Every single entry needs to appear again exactly as given.

Records from a data collection:
=== Section Start ===

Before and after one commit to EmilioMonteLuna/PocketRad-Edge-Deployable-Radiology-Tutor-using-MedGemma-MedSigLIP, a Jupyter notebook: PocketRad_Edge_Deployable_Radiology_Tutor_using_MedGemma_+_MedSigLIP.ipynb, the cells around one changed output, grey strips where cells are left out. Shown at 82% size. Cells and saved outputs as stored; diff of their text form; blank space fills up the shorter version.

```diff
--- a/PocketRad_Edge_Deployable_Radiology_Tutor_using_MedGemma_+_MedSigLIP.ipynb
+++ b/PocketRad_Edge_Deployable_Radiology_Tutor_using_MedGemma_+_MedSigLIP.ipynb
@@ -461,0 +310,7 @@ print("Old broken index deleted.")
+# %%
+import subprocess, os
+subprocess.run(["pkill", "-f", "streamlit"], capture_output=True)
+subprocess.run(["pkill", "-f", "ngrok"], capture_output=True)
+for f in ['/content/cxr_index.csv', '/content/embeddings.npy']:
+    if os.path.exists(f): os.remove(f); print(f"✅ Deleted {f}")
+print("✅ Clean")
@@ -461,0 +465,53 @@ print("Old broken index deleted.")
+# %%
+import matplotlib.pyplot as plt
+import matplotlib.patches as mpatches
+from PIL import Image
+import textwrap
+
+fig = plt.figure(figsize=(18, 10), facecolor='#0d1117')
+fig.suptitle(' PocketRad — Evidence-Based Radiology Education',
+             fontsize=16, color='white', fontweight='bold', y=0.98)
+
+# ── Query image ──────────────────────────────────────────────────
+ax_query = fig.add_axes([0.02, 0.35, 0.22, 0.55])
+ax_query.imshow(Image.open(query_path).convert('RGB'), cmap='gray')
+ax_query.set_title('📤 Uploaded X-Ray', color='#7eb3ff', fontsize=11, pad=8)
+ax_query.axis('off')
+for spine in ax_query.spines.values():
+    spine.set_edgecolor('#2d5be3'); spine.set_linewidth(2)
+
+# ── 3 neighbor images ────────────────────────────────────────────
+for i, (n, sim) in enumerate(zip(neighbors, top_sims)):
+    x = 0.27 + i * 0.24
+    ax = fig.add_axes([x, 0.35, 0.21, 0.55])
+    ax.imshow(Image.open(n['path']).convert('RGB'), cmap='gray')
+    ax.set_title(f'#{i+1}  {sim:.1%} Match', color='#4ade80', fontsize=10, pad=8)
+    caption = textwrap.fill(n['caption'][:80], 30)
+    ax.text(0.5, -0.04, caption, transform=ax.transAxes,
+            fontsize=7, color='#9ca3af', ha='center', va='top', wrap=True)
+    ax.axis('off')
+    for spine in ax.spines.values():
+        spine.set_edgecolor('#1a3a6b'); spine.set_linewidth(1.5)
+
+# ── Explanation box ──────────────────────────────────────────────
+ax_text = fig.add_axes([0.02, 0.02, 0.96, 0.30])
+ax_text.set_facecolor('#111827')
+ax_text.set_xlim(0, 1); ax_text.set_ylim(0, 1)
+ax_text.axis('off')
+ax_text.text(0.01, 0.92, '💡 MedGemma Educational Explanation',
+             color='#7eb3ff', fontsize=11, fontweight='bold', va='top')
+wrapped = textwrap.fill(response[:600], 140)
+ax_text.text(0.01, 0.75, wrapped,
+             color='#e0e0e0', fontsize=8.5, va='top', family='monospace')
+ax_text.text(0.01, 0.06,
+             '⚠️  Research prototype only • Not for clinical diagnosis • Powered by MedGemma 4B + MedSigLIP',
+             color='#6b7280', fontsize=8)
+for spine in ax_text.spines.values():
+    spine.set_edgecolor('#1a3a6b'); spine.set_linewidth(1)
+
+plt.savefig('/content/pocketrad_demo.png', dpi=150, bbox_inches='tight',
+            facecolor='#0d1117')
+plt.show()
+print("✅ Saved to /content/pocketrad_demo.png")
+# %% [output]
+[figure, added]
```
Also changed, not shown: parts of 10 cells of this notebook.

=== Section End ===

Answer to the problem =
Before and after one commit to EmilioMonteLuna/PocketRad-Edge-Deployable-Radiology-Tutor-using-MedGemma-MedSigLIP, a Jupyter notebook: PocketRad_Edge_Deployable_Radiology_Tutor_using_MedGemma_+_MedSigLIP.ipynb, the cells around one changed output, grey strips where cells are left out. Shown at 82% size. Cells and saved outputs as stored; diff of their text form; blank space fills up the shorter version.

```diff
--- a/PocketRad_Edge_Deployable_Radiology_Tutor_using_MedGemma_+_MedSigLIP.ipynb
+++ b/PocketRad_Edge_Deployable_Radiology_Tutor_using_MedGemma_+_MedSigLIP.ipynb
@@ -461,0 +310,7 @@ print("Old broken index deleted.")
+# %%
+import subprocess, os
+subprocess.run(["pkill", "-f", "streamlit"], capture_output=True)
+subprocess.run(["pkill", "-f", "ngrok"], capture_output=True)
+for f in ['/content/cxr_index.csv', '/content/embeddings.npy']:
+    if os.path.exists(f): os.remove(f); print(f"✅ Deleted {f}")
+print("✅ Clean")
@@ -461,0 +465,53 @@ print("Old broken index deleted.")
+# %%
+import matplotlib.pyplot as plt
+import matplotlib.patches as mpatches
+from PIL import Image
+import textwrap
+
+fig = plt.figure(figsize=(18, 10), facecolor='#0d1117')
+fig.suptitle(' PocketRad — Evidence-Based Radiology Education',
+             fontsize=16, color='white', fontweight='bold', y=0.98)
+
+# ── Query image ──────────────────────────────────────────────────
+ax_query = fig.add_axes([0.02, 0.35, 0.22, 0.55])
+ax_query.imshow(Image.open(query_path).convert('RGB'), cmap='gray')
+ax_query.set_title('📤 Uploaded X-Ray', color='#7eb3ff', fontsize=11, pad=8)
+ax_query.axis('off')
+for spine in ax_query.spines.values():
+    spine.set_edgecolor('#2d5be3'); spine.set_linewidth(2)
+
+# ── 3 neighbor images ────────────────────────────────────────────
+for i, (n, sim) in enumerate(zip(neighbors, top_sims)):
+    x = 0.27 + i * 0.24
+    ax = fig.add_axes([x, 0.35, 0.21, 0.55])
+    ax.imshow(Image.open(n['path']).convert('RGB'), cmap='gray')
+    ax.set_title(f'#{i+1}  {sim:.1%} Match', color='#4ade80', fontsize=10, pad=8)
+    caption = textwrap.fill(n['caption'][:80], 30)
+    ax.text(0.5, -0.04, caption, transform=ax.transAxes,
+            fontsize=7, color='#9ca3af', ha='center', va='top', wrap=True)
+    ax.axis('off')
+    for spine in ax.spines.values():
+        spine.set_edgecolor('#1a3a6b'); spine.set_linewidth(1.5)
+
+# ── Explanation box ──────────────────────────────────────────────
+ax_text = fig.add_axes([0.02, 0.02, 0.96, 0.30])
+ax_text.set_facecolor('#111827')
+ax_text.set_xlim(0, 1); ax_text.set_ylim(0, 1)
+ax_text.axis('off')
+ax_text.text(0.01, 0.92, '💡 MedGemma Educational Explanation',
+             color='#7eb3ff', fontsize=11, fontweight='bold', va='top')
+wrapped = textwrap.fill(response[:600], 140)
+ax_text.text(0.01, 0.75, wrapped,
+             color='#e0e0e0', fontsize=8.5, va='top', family='monospace')
+ax_text.text(0.01, 0.06,
+             '⚠️  Research prototype only • Not for clinical diagnosis • Powered by MedGemma 4B + MedSigLIP',
+             color='#6b7280', fontsize=8)
+for spine in ax_text.spines.values():
+    spine.set_edgecolor('#1a3a6b'); spine.set_linewidth(1)
+
+plt.savefig('/content/pocketrad_demo.png', dpi=150, bbox_inches='tight',
+            facecolor='#0d1117')
+plt.show()
+print("✅ Saved to /content/pocketrad_demo.png")
+# %% [output]
+[figure, added]
```
Also changed, not shown: parts of 10 cells of this notebook.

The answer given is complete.